“Failure to raise the debt ceiling and the ensuing default and inability of our country to pay its bills as they come due would have harsh implications for the dollar, the international and domestic financial system, economic growth and job creation,” said Financial Services Forum President and CEO Rob Nichols. “It is critically important that our leaders arrive at a deal to avoid both the negative consequences of a default and address our federal debt and large annual budget deficits in a responsible way.”
“Manufacturers are closely monitoring the Administration and Congress in these negotiations because they understand the catastrophic, long-term impact that default would have on our economy, jobs and the livelihoods of Americans,” said National Association of Manufacturers President and CEO Jay Timmons. “Manufacturers are urging our elected officials to work together to bring down our federal deficit by taking a hard look at government programs and making difficult decisions to cut spending, especially in the entitlement area, without increasing the tax burden on manufacturing or any individual manufacturing sector.”
“Failure of the U.S. government to meet its financial obligations would create further uncertainty about where this country’s economy is headed and run counter to the interests of all Americans,” said Partnership for New York City President and CEO Kathryn Wylde.
The text of the letter is pasted below:
The President of the United States
The White House
Washington, DC 20500
Members of the United States Congress
United States Capitol
Washington, DC 20510
Dear Mr. President and Members of Congress,
We believe it is vitally important for the U.S. government to make good on its financial obligations and to put its fiscal house in order. With our nation on a sound fiscal footing, we are confident that America’s businesses and entrepreneurs will foster generations of high value, well paying jobs and contribute to a prosperous future.

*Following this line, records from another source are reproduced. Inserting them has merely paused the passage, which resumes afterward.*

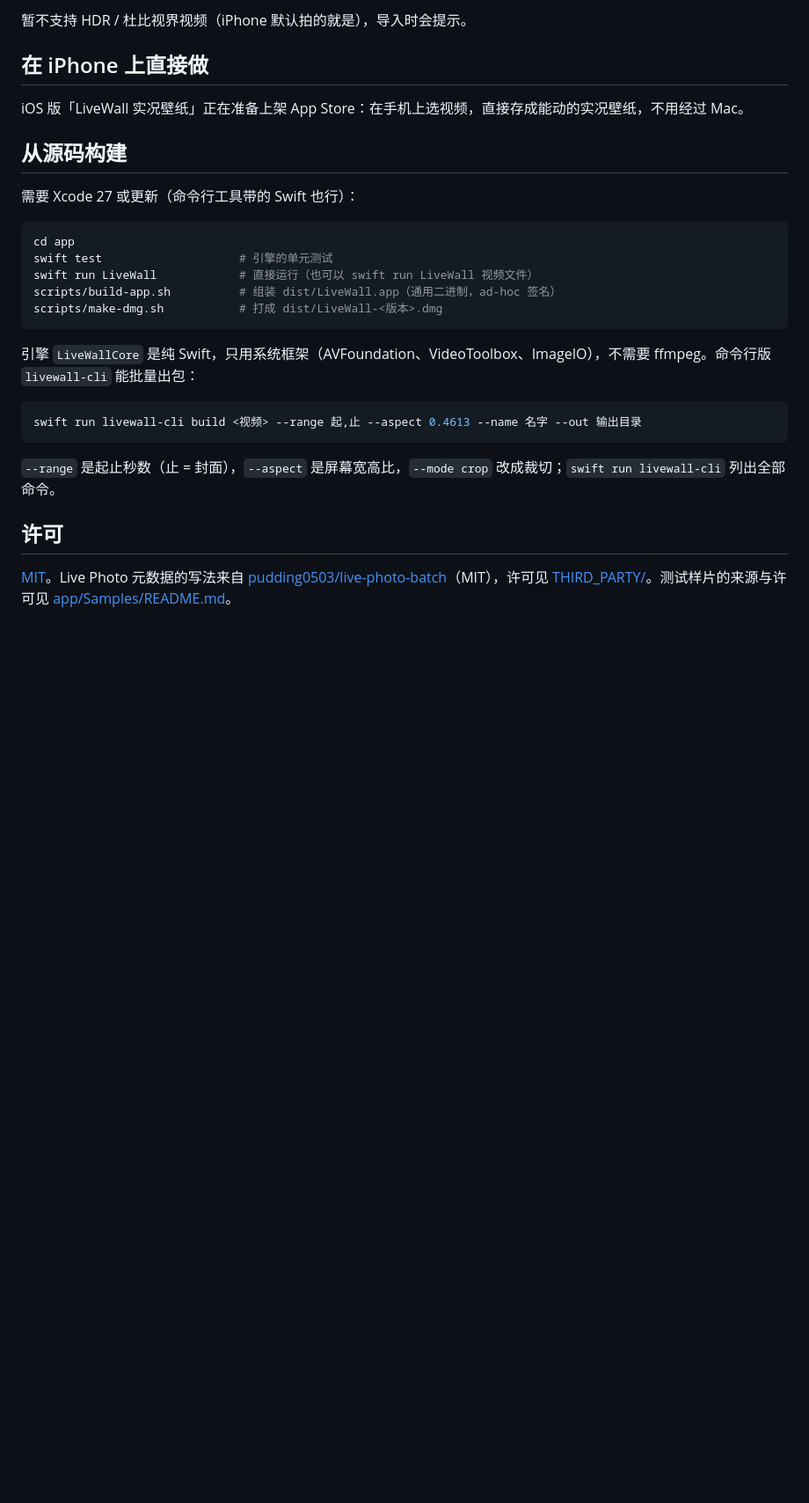
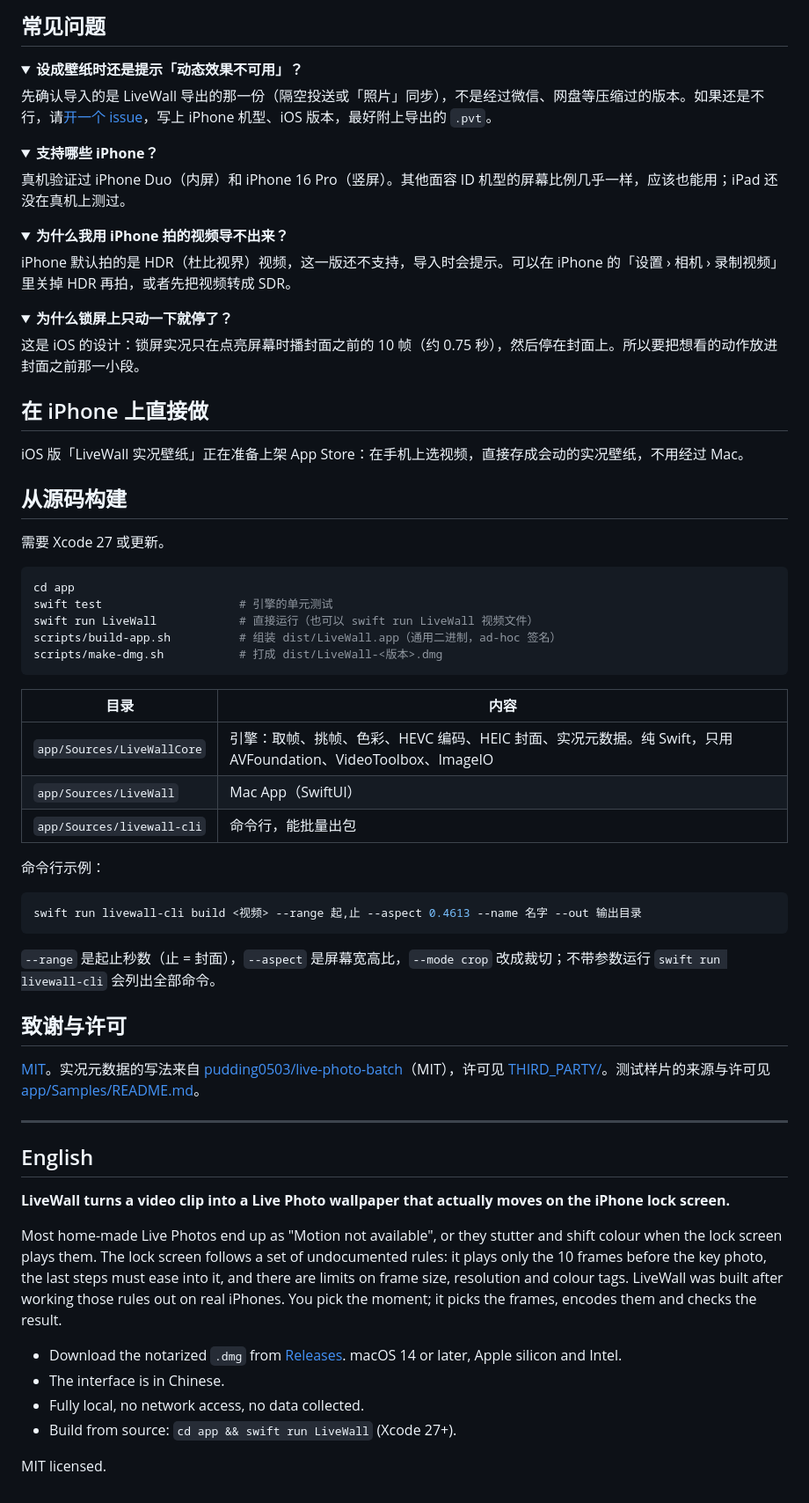
Before and after one commit to ohhcarina/livewall-mac, a Markdown page: README.md, the part around one of its changes. Shown at 88% size. Drawn GitHub-style; folded sections open; blank space fills up the shorter version.

````diff
--- a/README.md
+++ b/README.md
@@ -25,13 +53,37 @@
 
-暂不支持 HDR / 杜比视界视频（iPhone 默认拍的就是），导入时会提示。
+## 常见问题
+
+<details>
+<summary><b>设成壁纸时还是提示「动态效果不可用」？</b></summary>
+
+先确认导入的是 LiveWall 导出的那一份（隔空投送或「照片」同步），不是经过微信、网盘等压缩过的版本。如果还是不行，请[开一个 issue](https://github.com/ohhcarina/livewall-mac/issues/new)，写上 iPhone 机型、iOS 版本，最好附上导出的 `.pvt`。
+</details>
+
+<details>
+<summary><b>支持哪些 iPhone？</b></summary>
+
+真机验证过 iPhone Duo（内屏）和 iPhone 16 Pro（竖屏）。其他面容 ID 机型的屏幕比例几乎一样，应该也能用；iPad 还没在真机上测过。
+</details>
+
+<details>
+<summary><b>为什么我用 iPhone 拍的视频导不出来？</b></summary>
+
+iPhone 默认拍的是 HDR（杜比视界）视频，这一版还不支持，导入时会提示。可以在 iPhone 的「设置 › 相机 › 录制视频」里关掉 HDR 再拍，或者先把视频转成 SDR。
+</details>
+
+<details>
+<summary><b>为什么锁屏上只动一下就停了？</b></summary>
+
+这是 iOS 的设计：锁屏实况只在点亮屏幕时播封面之前的 10 帧（约 0.75 秒），然后停在封面上。所以要把想看的动作放进封面之前那一小段。
+</details>
 
 ## 在 iPhone 上直接做
 
-iOS 版「LiveWall 实况壁纸」正在准备上架 App Store：在手机上选视频，直接存成能动的实况壁纸，不用经过 Mac。
+iOS 版「LiveWall 实况壁纸」正在准备上架 App Store：在手机上选视频，直接存成会动的实况壁纸，不用经过 Mac。
 
 ## 从源码构建
 
-需要 Xcode 27 或更新（命令行工具带的 Swift 也行）：
+需要 Xcode 27 或更新。
 
 ```bash
 cd app
@@ -41,14 +93,35 @@ scripts/build-app.sh          # 组装 dist/LiveWall.app（通用二进制，ad-
 scripts/make-dmg.sh           # 打成 dist/LiveWall-<版本>.dmg
 ```
 
-引擎 `LiveWallCore` 是纯 Swift，只用系统框架（AVFoundation、VideoToolbox、ImageIO），不需要 ffmpeg。命令行版 `livewall-cli` 能批量出包：
+| 目录 | 内容 |
+|---|---|
+| `app/Sources/LiveWallCore` | 引擎：取帧、挑帧、色彩、HEVC 编码、HEIC 封面、实况元数据。纯 Swift，只用 AVFoundation、VideoToolbox、ImageIO |
+| `app/Sources/LiveWall` | Mac App（SwiftUI） |
+| `app/Sources/livewall-cli` | 命令行，能批量出包 |
+
+命令行示例：
 
 ```bash
 swift run livewall-cli build <视频> --range 起,止 --aspect 0.4613 --name 名字 --out 输出目录
 ```
 
-`--range` 是起止秒数（止 = 封面），`--aspect` 是屏幕宽高比，`--mode crop` 改成裁切；`swift run livewall-cli` 列出全部命令。
+`--range` 是起止秒数（止 = 封面），`--aspect` 是屏幕宽高比，`--mode crop` 改成裁切；不带参数运行 `swift run livewall-cli` 会列出全部命令。
 
-## 许可
+## 致谢与许可
 
-[MIT](LICENSE)。Live Photo 元数据的写法来自 [pudding0503/live-photo-batch](https://github.com/pudding0503/live-photo-batch)（MIT），许可见 [THIRD_PARTY/](THIRD_PARTY/)。测试样片的来源与许可见 [app/Samples/README.md](app/Samples/README.md)。
+[MIT](LICENSE)。实况元数据的写法来自 [pudding0503/live-photo-batch](https://github.com/pudding0503/live-photo-batch)（MIT），许可见 [THIRD_PARTY/](THIRD_PARTY/)。测试样片的来源与许可见 [app/Samples/README.md](app/Samples/README.md)。
+
+---
+
+## English
+
+**LiveWall turns a video clip into a Live Photo wallpaper that actually moves on the iPhone lock screen.**
+
+Most home-made Live Photos end up as "Motion not available", or they stutter and shift colour when the lock screen plays them. The lock screen follows a set of undocumented rules: it plays only the 10 frames before the key photo, the last steps must ease into it, and there are limits on frame size, resolution and colour tags. LiveWall was built after working those rules out on real iPhones. You pick the moment; it picks the frames, encodes them and checks the result.
+
+- Download the notarized `.dmg` from [Releases](https://github.com/ohhcarina/livewall-mac/releases/latest). macOS 14 or later, Apple silicon and Intel.
+- The interface is in Chinese.
+- Fully local, no network access, no data collected.
+- Build from source: `cd app && swift run LiveWall` (Xcode 27+).
+
+MIT licensed.
````
Also changed, not shown: other parts of README.md (+40 -12 lines), assets/icon.png (added), assets/screenshot.jpg (added).
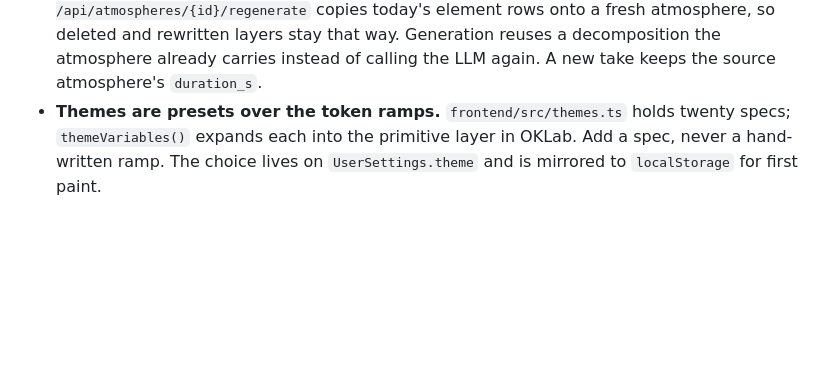
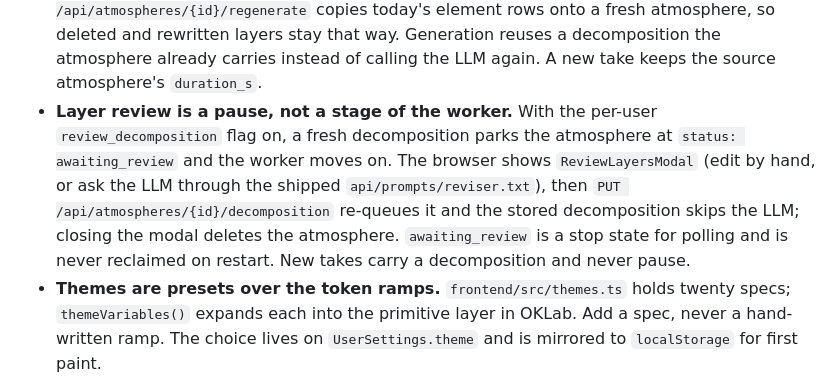
Before and after one commit to orcrobert/halcyon, a Markdown page: CLAUDE.md, the part around the change. GitHub-like rendering; blank space fills up the shorter version.

```diff
--- a/CLAUDE.md
+++ b/CLAUDE.md
@@ -252,6 +252,14 @@ Full setup and run instructions are in [MANUAL.md](MANUAL.md). Short version:
   fresh atmosphere, so deleted and rewritten layers stay that way. Generation
   reuses a decomposition the atmosphere already carries instead of calling the
   LLM again. A new take keeps the source atmosphere's `duration_s`.
+- **Layer review is a pause, not a stage of the worker.** With the
+  per-user `review_decomposition` flag on, a fresh decomposition parks the
+  atmosphere at `status: awaiting_review` and the worker moves on. The browser
+  shows `ReviewLayersModal` (edit by hand, or ask the LLM through the shipped
+  `api/prompts/reviser.txt`), then `PUT /api/atmospheres/{id}/decomposition`
+  re-queues it and the stored decomposition skips the LLM; closing the modal
+  deletes the atmosphere. `awaiting_review` is a stop state for polling and is
+  never reclaimed on restart. New takes carry a decomposition and never pause.
 - **Themes are presets over the token ramps.** `frontend/src/themes.ts` holds
   twenty specs; `themeVariables()` expands each into the primitive layer in
   OKLab. Add a spec, never a hand-written ramp. The choice lives on
```
Also changed, not shown: .claude/docs/architecture.md (+15 -1 lines).
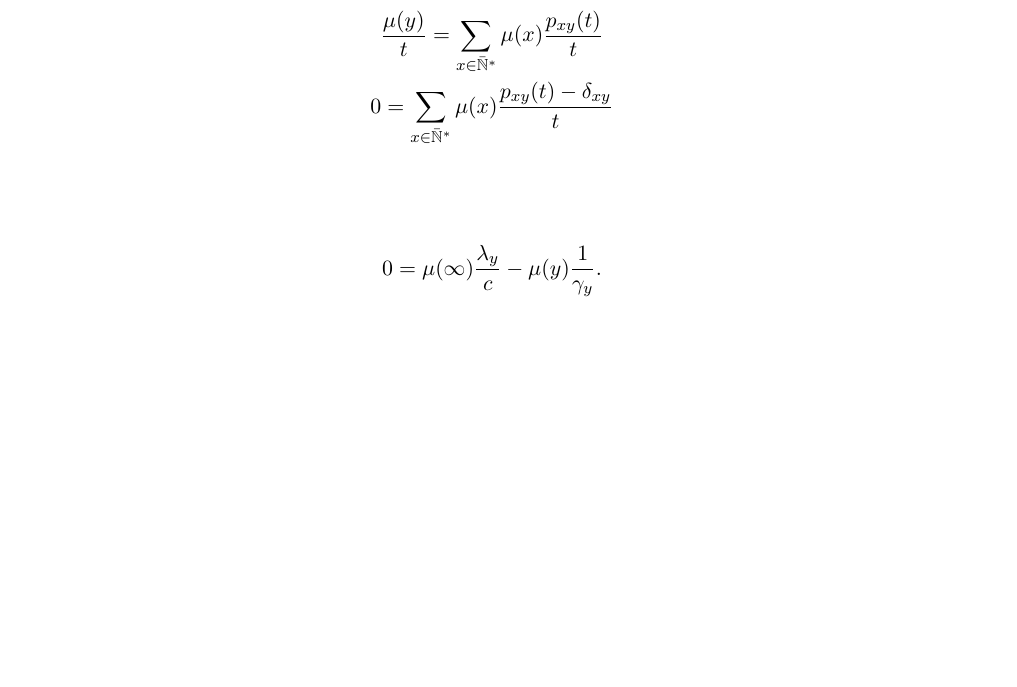
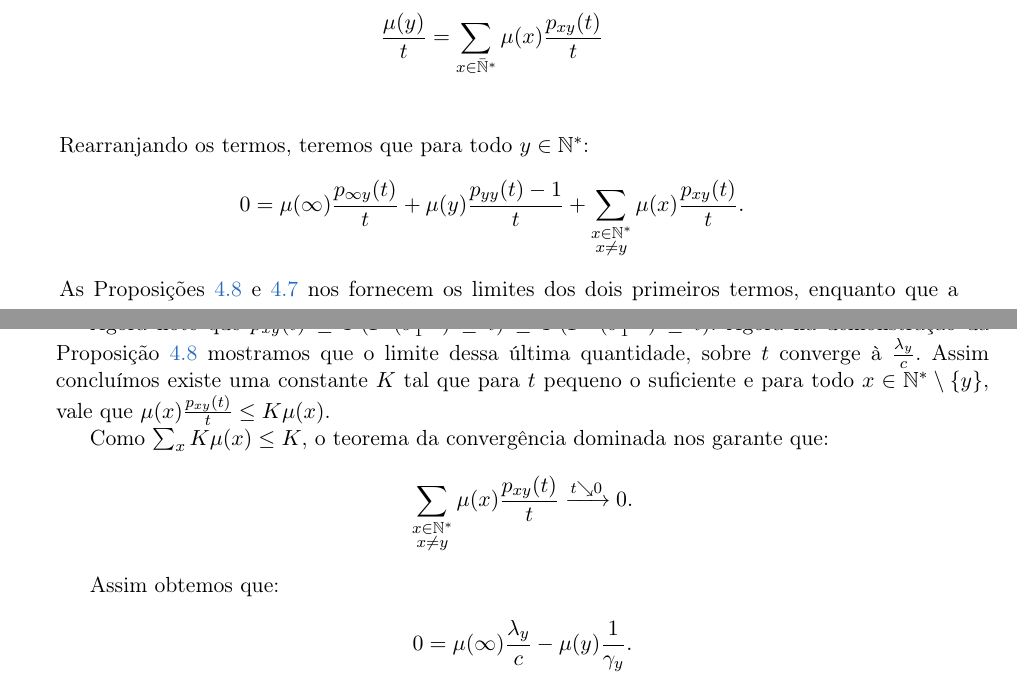
Before and after one commit to gabrielrcp/dissertacao, a LaTeX thesis (tese.tex, which reads cap-taxas.tex): part of page 29 of 31 before the commit and two parts of pages 29 and 30 of 31 after it, the two joined at a grey line, cut so that both start at the same text, the shorter picture padded with empty space. Compiled offline with pdfLaTeX.

Commit message:
Agora só faltam uns lemas auxiliares para acabar com a medida invariante.

```diff
--- a/cap-taxas.tex
+++ b/cap-taxas.tex
@@ -541,8 +546,15 @@ probabilidade é uma medida invariante para o processo K.
   \begin{gather*}
     \frac{\mu(y)}{t} = \sum_{x \in \Nzb} \mu(x) \frac{p_{x y}
       (t)}{t}\\
-    0 = \sum_{x \in \Nzb} \mu(x) \frac{p_{x y}(t) - \delta_{x y}}{t}\\
   \end{gather*}
 
+  Rearranjando os termos, teremos que para todo $y \in \Nz$:
+  \begin{displaymath}
+    0 = \mu(\infty) \frac{p_{\infty y}(t)}{t} +
+    \mu(y) \frac{p_{y y}(t) - 1}{t} +
+    \sum_{\substack{x \in \Nz \\ x \neq y}} \mu(x) \frac{p_{x
+        y}(t)}{t}.
+  \end{displaymath}
 
-  % ----- ACERTAR ESSA PARTE -----------%
+  As Proposições \ref{prop:taxa-inf-x} e \ref{prop:taxa-x-x} nos
+  fornecem os limites dos dois primeiros termos, enquanto que a
@@ -550,7 +566,22 @@ probabilidade é uma medida invariante para o processo K.
+  \leq P(\Gamma^\infty (\sigma_1^y -) \leq t)$. Agora na demonstração
+  da Proposição \ref{prop:taxa-inf-x} mostramos que o limite dessa
+  última quantidade, sobre $t$ converge à $\frac{\lambda_y}{c}$. Assim
+  concluímos existe uma constante $K$ tal que para $t$ pequeno o
+  suficiente e para todo $x \in \Nz\setminus \{ y\}$, vale que
+  $\mu(x)\frac{p_{x y}(t)}{t} \leq K \mu(x)$.
 
+  Como $\sum_{x} K \mu(x) \leq K$, o teorema da convergência dominada
+  nos garante que:
+  \begin{displaymath}
+    \sum_{\substack{x \in \Nz \\ x \neq y}} \mu(x)
+    \frac{p_{x y}(t)}{t} \xrightarrow{t \searrow 0} 0.
+  \end{displaymath}
+
+  Assim obtemos que:
   \begin{gather*}
     0 = \mu(\infty) \frac{\lambda_y}{c} - \mu(y) \frac{1}{\gamma_y}.
   \end{gather*}
+
   Juntando a esse sistema de equações a restrição de que
   $\sum_{x\in\Nzb}\mu(x) = 1$, teremos um sistema com uma única
   solução, que é a $\pi$ dada em \eqref{eq:invariante}.
```
Also changed, not shown: cap-taxas.tex (9 more changed lines).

To this end, we believe now is the time for our political leaders to act.
First, it is critical that the U.S. government not default in any way on its fiscal obligations. A great nation - like a great company - has to be relied upon to pay its debts when they become due. This is a Main Street not Wall Street issue. Treasury securities influence the cost of financing not just for companies but more importantly for mortgages, auto loans, credit cards and student debt. A default would risk both disarray in those markets and a host of unintended consequences. The debt ceiling trigger does offer a needed catalyst for serious negotiations on budget discipline but avoiding even a technical default is essential. This is a risk our country must not take.
Second, our political leaders must agree to a plan to substantially reduce our long-term budget deficits with a goal of at least stabilizing our nation’s debt as a percentage of GDP - which will entail difficult choices. The resulting plan must be long-term, predictable and binding. As businesses make plans to invest and hire, we need confidence that, in the absence of a crisis, our government will not reverse course and return to large deficit spending.
Now is the time for our political leaders to put aside partisan differences and act in the nation’s best interests. We believe that our nation’s economic future is reliant upon their actions and urge them to reach an agreement. It is time to pull together rather than pull apart.